⟨
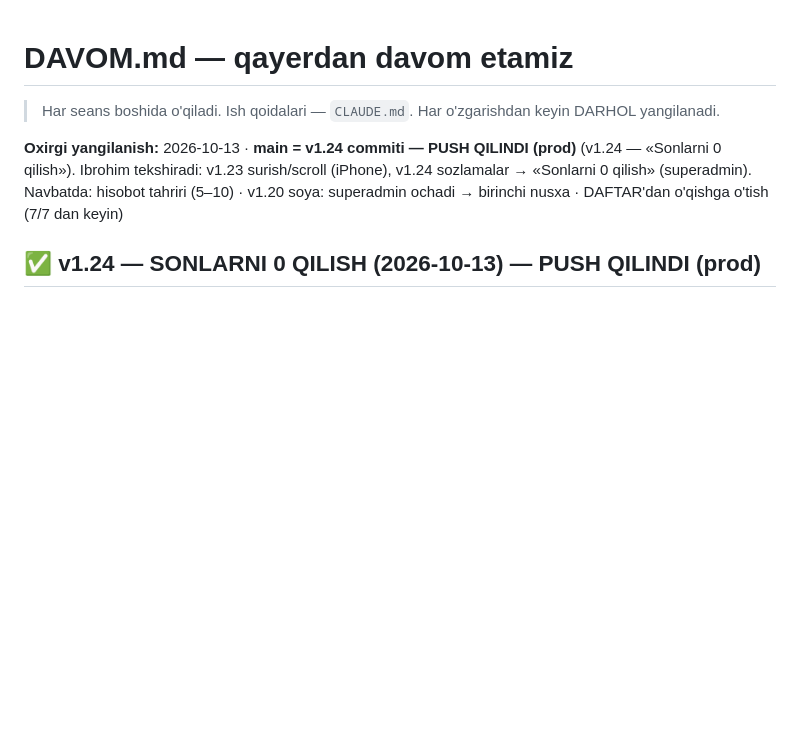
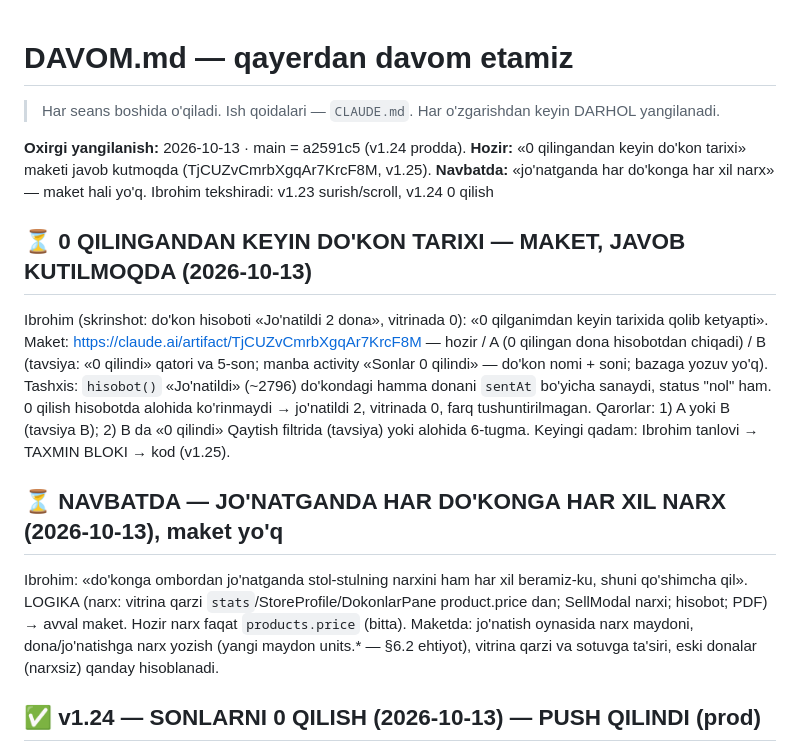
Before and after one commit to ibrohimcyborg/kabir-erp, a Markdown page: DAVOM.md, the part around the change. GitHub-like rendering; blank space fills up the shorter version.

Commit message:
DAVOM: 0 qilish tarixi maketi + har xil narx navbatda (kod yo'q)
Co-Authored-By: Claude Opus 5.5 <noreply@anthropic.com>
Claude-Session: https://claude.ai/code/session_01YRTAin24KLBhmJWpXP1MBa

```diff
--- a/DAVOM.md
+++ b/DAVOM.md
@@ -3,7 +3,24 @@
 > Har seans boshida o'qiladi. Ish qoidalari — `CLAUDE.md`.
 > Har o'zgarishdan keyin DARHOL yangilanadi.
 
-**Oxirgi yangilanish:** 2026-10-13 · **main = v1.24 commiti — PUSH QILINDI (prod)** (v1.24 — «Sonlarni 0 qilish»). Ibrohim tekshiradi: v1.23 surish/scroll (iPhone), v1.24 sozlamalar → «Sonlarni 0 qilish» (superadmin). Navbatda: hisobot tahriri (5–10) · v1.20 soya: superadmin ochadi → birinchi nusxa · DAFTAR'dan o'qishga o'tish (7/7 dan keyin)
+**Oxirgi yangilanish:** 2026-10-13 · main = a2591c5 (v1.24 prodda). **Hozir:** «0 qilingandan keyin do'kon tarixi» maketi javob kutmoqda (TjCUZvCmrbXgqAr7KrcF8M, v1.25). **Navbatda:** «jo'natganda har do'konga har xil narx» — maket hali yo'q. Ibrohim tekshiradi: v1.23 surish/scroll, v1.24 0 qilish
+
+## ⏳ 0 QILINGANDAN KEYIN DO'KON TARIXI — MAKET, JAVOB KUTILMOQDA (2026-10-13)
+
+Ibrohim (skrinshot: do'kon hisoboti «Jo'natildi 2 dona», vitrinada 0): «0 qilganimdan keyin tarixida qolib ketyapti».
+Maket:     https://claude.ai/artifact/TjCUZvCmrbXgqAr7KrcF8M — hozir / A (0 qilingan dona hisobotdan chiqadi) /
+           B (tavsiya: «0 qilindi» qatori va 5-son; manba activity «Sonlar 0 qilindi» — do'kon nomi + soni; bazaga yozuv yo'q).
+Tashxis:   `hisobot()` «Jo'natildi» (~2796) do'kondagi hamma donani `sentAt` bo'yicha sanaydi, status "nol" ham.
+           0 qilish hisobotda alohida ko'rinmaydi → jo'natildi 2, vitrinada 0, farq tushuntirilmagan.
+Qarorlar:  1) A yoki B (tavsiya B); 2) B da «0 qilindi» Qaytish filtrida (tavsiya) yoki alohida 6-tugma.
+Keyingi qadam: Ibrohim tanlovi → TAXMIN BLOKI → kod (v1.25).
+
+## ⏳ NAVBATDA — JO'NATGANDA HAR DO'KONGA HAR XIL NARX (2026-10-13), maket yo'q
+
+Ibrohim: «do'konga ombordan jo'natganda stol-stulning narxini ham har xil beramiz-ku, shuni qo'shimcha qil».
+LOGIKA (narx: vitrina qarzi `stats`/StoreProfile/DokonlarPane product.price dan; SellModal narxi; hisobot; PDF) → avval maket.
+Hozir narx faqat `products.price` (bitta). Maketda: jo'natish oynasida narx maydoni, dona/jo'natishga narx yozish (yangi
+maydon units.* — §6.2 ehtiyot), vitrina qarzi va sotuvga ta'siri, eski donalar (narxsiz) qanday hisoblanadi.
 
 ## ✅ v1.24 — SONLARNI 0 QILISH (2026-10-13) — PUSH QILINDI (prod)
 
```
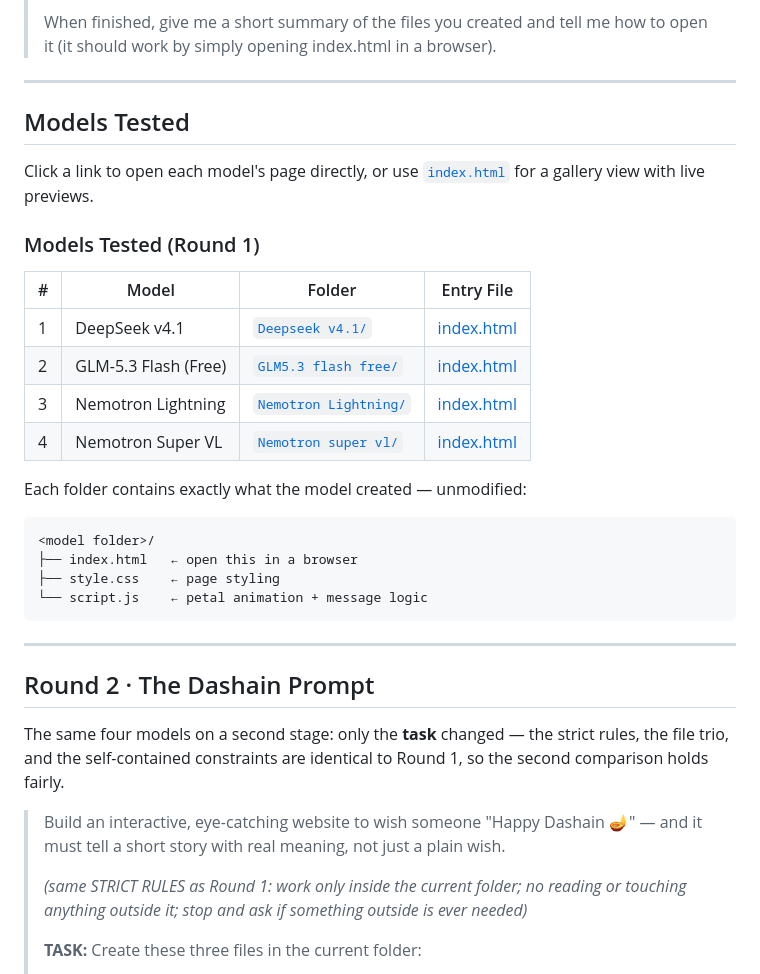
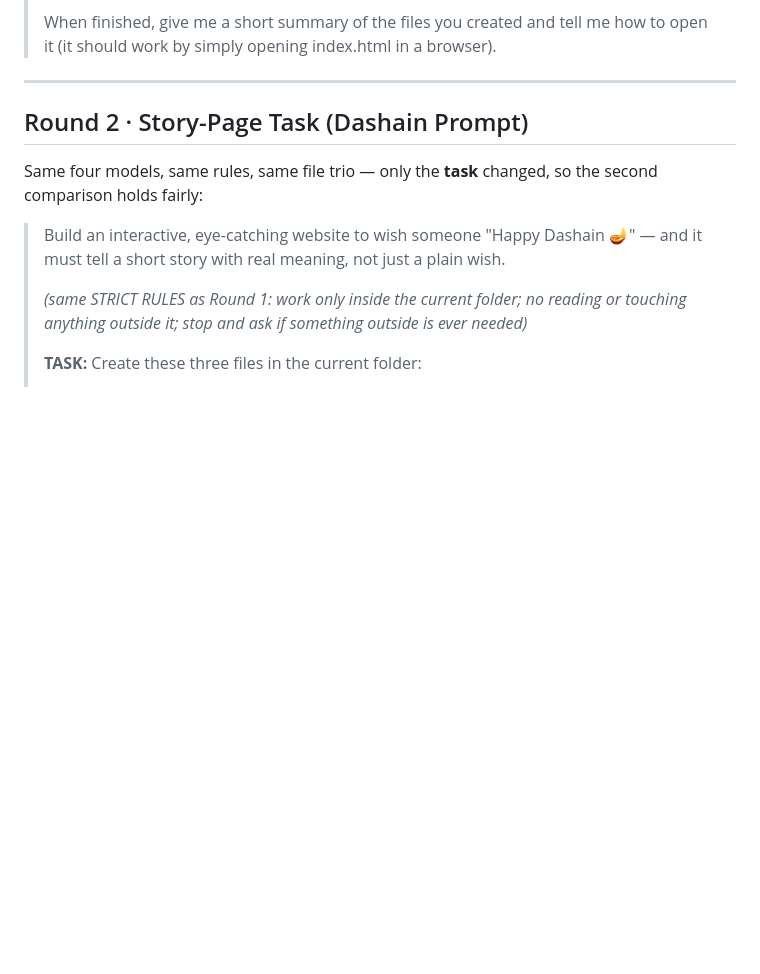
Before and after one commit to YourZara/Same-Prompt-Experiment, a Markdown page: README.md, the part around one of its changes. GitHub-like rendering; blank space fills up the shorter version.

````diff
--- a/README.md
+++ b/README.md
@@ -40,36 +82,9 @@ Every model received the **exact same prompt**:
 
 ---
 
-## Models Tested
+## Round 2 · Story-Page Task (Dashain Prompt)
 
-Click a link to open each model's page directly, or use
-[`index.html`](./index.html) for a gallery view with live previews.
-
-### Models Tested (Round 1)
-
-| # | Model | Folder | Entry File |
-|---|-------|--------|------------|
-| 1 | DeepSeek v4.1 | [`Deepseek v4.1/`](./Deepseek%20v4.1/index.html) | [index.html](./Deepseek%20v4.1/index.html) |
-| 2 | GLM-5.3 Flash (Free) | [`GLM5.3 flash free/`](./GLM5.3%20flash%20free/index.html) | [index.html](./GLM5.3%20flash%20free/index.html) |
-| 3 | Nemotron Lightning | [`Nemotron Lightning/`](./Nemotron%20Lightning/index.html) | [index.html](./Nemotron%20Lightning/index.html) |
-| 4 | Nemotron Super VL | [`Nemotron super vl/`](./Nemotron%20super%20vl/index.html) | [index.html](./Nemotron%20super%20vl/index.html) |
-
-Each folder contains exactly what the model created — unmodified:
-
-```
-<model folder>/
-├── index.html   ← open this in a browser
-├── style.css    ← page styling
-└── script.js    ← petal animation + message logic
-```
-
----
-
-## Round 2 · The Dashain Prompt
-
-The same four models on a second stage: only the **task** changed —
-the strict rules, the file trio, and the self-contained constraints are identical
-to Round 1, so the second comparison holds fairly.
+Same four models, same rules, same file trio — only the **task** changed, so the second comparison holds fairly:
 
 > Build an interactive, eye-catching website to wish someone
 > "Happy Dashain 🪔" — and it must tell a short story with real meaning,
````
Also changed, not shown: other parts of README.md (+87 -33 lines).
⟩
__Description of the task__. Copy the entries exactly. Leave the pictures out.

__Response__.
Before and after one commit to ibrohimcyborg/kabir-erp, a Markdown page: DAVOM.md, the part around the change. GitHub-like rendering; blank space fills up the shorter version.

Commit message:
DAVOM: 0 qilish tarixi maketi + har xil narx navbatda (kod yo'q)
Co-Authored-By: Claude Opus 5.5 <noreply@anthropic.com>
Claude-Session: https://claude.ai/code/session_01YRTAin24KLBhmJWpXP1MBa

```diff
--- a/DAVOM.md
+++ b/DAVOM.md
@@ -3,7 +3,24 @@
 > Har seans boshida o'qiladi. Ish qoidalari — `CLAUDE.md`.
 > Har o'zgarishdan keyin DARHOL yangilanadi.
 
-**Oxirgi yangilanish:** 2026-10-13 · **main = v1.24 commiti — PUSH QILINDI (prod)** (v1.24 — «Sonlarni 0 qilish»). Ibrohim tekshiradi: v1.23 surish/scroll (iPhone), v1.24 sozlamalar → «Sonlarni 0 qilish» (superadmin). Navbatda: hisobot tahriri (5–10) · v1.20 soya: superadmin ochadi → birinchi nusxa · DAFTAR'dan o'qishga o'tish (7/7 dan keyin)
+**Oxirgi yangilanish:** 2026-10-13 · main = a2591c5 (v1.24 prodda). **Hozir:** «0 qilingandan keyin do'kon tarixi» maketi javob kutmoqda (TjCUZvCmrbXgqAr7KrcF8M, v1.25). **Navbatda:** «jo'natganda har do'konga har xil narx» — maket hali yo'q. Ibrohim tekshiradi: v1.23 surish/scroll, v1.24 0 qilish
+
+## ⏳ 0 QILINGANDAN KEYIN DO'KON TARIXI — MAKET, JAVOB KUTILMOQDA (2026-10-13)
+
+Ibrohim (skrinshot: do'kon hisoboti «Jo'natildi 2 dona», vitrinada 0): «0 qilganimdan keyin tarixida qolib ketyapti».
+Maket:     https://claude.ai/artifact/TjCUZvCmrbXgqAr7KrcF8M — hozir / A (0 qilingan dona hisobotdan chiqadi) /
+           B (tavsiya: «0 qilindi» qatori va 5-son; manba activity «Sonlar 0 qilindi» — do'kon nomi + soni; bazaga yozuv yo'q).
+Tashxis:   `hisobot()` «Jo'natildi» (~2796) do'kondagi hamma donani `sentAt` bo'yicha sanaydi, status "nol" ham.
+           0 qilish hisobotda alohida ko'rinmaydi → jo'natildi 2, vitrinada 0, farq tushuntirilmagan.
+Qarorlar:  1) A yoki B (tavsiya B); 2) B da «0 qilindi» Qaytish filtrida (tavsiya) yoki alohida 6-tugma.
+Keyingi qadam: Ibrohim tanlovi → TAXMIN BLOKI → kod (v1.25).
+
+## ⏳ NAVBATDA — JO'NATGANDA HAR DO'KONGA HAR XIL NARX (2026-10-13), maket yo'q
+
+Ibrohim: «do'konga ombordan jo'natganda stol-stulning narxini ham har xil beramiz-ku, shuni qo'shimcha qil».
+LOGIKA (narx: vitrina qarzi `stats`/StoreProfile/DokonlarPane product.price dan; SellModal narxi; hisobot; PDF) → avval maket.
+Hozir narx faqat `products.price` (bitta). Maketda: jo'natish oynasida narx maydoni, dona/jo'natishga narx yozish (yangi
+maydon units.* — §6.2 ehtiyot), vitrina qarzi va sotuvga ta'siri, eski donalar (narxsiz) qanday hisoblanadi.
 
 ## ✅ v1.24 — SONLARNI 0 QILISH (2026-10-13) — PUSH QILINDI (prod)
 
```
Before and after one commit to YourZara/Same-Prompt-Experiment, a Markdown page: README.md, the part around one of its changes. GitHub-like rendering; blank space fills up the shorter version.

````diff
--- a/README.md
+++ b/README.md
@@ -40,36 +82,9 @@ Every model received the **exact same prompt**:
 
 ---
 
-## Models Tested
+## Round 2 · Story-Page Task (Dashain Prompt)
 
-Click a link to open each model's page directly, or use
-[`index.html`](./index.html) for a gallery view with live previews.
-
-### Models Tested (Round 1)
-
-| # | Model | Folder | Entry File |
-|---|-------|--------|------------|
-| 1 | DeepSeek v4.1 | [`Deepseek v4.1/`](./Deepseek%20v4.1/index.html) | [index.html](./Deepseek%20v4.1/index.html) |
-| 2 | GLM-5.3 Flash (Free) | [`GLM5.3 flash free/`](./GLM5.3%20flash%20free/index.html) | [index.html](./GLM5.3%20flash%20free/index.html) |
-| 3 | Nemotron Lightning | [`Nemotron Lightning/`](./Nemotron%20Lightning/index.html) | [index.html](./Nemotron%20Lightning/index.html) |
-| 4 | Nemotron Super VL | [`Nemotron super vl/`](./Nemotron%20super%20vl/index.html) | [index.html](./Nemotron%20super%20vl/index.html) |
-
-Each folder contains exactly what the model created — unmodified:
-
-```
-<model folder>/
-├── index.html   ← open this in a browser
-├── style.css    ← page styling
-└── script.js    ← petal animation + message logic
-```
-
----
-
-## Round 2 · The Dashain Prompt
-
-The same four models on a second stage: only the **task** changed —
-the strict rules, the file trio, and the self-contained constraints are identical
-to Round 1, so the second comparison holds fairly.
+Same four models, same rules, same file trio — only the **task** changed, so the second comparison holds fairly:
 
 > Build an interactive, eye-catching website to wish someone
 > "Happy Dashain 🪔" — and it must tell a short story with real meaning,
````
Also changed, not shown: other parts of README.md (+87 -33 lines).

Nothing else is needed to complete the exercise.